____ EXCERPTED RECORDS
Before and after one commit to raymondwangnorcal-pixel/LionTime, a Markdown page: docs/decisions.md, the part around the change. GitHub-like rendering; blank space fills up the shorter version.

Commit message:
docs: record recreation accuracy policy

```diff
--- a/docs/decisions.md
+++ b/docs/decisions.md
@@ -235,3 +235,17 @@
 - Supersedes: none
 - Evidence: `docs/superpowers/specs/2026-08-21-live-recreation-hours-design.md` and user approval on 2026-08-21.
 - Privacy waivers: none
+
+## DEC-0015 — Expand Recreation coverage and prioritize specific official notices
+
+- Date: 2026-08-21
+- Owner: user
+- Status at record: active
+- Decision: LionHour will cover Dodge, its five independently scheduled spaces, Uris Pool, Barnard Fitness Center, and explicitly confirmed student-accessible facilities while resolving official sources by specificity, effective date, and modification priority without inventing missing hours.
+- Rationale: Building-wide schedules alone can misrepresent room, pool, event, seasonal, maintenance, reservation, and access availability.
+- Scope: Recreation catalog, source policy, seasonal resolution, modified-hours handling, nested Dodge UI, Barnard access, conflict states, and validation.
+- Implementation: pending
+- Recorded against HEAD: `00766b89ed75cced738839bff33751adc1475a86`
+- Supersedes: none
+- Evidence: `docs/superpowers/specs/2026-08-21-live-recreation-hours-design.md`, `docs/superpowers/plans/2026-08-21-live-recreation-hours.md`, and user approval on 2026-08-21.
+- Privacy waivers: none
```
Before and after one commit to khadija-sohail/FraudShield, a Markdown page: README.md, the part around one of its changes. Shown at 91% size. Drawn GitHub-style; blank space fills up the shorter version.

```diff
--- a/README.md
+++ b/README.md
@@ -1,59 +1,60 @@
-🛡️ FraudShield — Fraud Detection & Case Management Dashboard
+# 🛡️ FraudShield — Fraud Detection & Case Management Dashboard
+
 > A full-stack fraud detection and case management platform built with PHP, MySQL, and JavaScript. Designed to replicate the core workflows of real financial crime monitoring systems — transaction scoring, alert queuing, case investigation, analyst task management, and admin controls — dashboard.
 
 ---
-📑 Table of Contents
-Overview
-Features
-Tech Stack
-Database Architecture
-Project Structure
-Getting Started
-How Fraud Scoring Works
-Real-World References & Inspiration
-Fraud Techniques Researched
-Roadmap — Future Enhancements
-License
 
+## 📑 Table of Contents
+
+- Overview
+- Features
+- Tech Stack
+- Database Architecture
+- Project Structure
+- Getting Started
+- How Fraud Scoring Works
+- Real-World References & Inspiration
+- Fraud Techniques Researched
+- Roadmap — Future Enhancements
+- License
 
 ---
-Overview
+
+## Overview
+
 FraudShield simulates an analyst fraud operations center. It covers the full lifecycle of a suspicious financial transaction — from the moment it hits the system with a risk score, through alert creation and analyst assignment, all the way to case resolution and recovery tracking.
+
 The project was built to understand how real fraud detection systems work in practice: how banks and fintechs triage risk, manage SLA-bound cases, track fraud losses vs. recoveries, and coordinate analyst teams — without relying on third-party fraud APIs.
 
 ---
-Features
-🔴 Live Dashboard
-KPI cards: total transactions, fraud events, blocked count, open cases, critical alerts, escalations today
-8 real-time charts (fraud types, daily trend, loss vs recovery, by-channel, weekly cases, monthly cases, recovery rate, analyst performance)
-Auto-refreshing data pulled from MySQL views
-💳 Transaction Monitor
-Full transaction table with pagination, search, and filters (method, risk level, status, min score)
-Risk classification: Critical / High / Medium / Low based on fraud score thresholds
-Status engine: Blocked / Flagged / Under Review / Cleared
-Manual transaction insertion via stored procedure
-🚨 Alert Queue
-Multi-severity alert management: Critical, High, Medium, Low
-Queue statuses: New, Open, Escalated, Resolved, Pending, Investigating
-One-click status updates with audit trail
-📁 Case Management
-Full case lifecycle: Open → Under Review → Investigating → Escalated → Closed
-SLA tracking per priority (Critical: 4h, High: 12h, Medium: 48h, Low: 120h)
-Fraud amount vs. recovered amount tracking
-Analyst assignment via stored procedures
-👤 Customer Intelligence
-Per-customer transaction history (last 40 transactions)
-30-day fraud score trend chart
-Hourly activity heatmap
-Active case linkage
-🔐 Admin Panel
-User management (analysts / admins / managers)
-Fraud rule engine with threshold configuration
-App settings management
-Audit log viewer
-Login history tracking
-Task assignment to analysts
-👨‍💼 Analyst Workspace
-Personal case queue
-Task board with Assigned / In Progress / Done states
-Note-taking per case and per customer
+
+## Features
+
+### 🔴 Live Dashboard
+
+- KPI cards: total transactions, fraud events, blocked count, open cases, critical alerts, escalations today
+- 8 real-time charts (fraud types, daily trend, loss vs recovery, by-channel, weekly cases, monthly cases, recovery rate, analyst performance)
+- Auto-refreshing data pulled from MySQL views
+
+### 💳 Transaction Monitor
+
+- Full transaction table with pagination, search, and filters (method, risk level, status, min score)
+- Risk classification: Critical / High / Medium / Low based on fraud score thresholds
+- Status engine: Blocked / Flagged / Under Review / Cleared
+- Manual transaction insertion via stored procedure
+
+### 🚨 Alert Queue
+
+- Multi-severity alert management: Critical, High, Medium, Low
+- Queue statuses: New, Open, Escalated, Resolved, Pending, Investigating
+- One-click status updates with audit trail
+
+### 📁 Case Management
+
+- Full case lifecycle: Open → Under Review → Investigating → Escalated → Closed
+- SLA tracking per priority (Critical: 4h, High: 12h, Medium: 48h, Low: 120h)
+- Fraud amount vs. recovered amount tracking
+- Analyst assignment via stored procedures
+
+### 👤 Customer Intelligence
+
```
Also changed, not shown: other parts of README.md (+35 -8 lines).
________
● PROBLEM
Each line above with the string "Manual" should be reported in full.

● THE ANSWER
-Manual transaction insertion via stored procedure
+- Manual transaction insertion via stored procedure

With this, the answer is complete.